* _Your task_: In full and unaltered, output the records below.

Version difference data
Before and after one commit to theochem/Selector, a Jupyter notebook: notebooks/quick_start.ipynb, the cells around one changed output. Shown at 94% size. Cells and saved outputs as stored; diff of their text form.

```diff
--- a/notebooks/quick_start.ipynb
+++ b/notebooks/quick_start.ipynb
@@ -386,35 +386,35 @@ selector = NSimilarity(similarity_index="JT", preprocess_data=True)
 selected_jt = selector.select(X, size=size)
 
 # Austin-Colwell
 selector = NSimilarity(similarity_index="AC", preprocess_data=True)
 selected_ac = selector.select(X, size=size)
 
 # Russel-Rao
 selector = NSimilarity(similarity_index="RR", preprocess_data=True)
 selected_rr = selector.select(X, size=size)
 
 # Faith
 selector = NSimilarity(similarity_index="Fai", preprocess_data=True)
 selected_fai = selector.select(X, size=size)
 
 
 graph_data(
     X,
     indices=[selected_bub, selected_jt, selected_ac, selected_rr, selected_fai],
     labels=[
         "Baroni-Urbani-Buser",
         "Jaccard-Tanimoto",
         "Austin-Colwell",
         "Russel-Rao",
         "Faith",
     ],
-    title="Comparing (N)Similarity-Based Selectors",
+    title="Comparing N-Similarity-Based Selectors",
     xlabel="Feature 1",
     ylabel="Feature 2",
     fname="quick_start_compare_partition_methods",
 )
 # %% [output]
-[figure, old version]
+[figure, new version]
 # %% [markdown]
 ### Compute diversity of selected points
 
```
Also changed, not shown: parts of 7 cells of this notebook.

* _Task result_:
Before and after one commit to theochem/Selector, a Jupyter notebook: notebooks/quick_start.ipynb, the cells around one changed output. Shown at 94% size. Cells and saved outputs as stored; diff of their text form.

```diff
--- a/notebooks/quick_start.ipynb
+++ b/notebooks/quick_start.ipynb
@@ -386,35 +386,35 @@ selector = NSimilarity(similarity_index="JT", preprocess_data=True)
 selected_jt = selector.select(X, size=size)
 
 # Austin-Colwell
 selector = NSimilarity(similarity_index="AC", preprocess_data=True)
 selected_ac = selector.select(X, size=size)
 
 # Russel-Rao
 selector = NSimilarity(similarity_index="RR", preprocess_data=True)
 selected_rr = selector.select(X, size=size)
 
 # Faith
 selector = NSimilarity(similarity_index="Fai", preprocess_data=True)
 selected_fai = selector.select(X, size=size)
 
 
 graph_data(
     X,
     indices=[selected_bub, selected_jt, selected_ac, selected_rr, selected_fai],
     labels=[
         "Baroni-Urbani-Buser",
         "Jaccard-Tanimoto",
         "Austin-Colwell",
         "Russel-Rao",
         "Faith",
     ],
-    title="Comparing (N)Similarity-Based Selectors",
+    title="Comparing N-Similarity-Based Selectors",
     xlabel="Feature 1",
     ylabel="Feature 2",
     fname="quick_start_compare_partition_methods",
 )
 # %% [output]
-[figure, old version]
+[figure, new version]
 # %% [markdown]
 ### Compute diversity of selected points
 
```
Also changed, not shown: parts of 7 cells of this notebook.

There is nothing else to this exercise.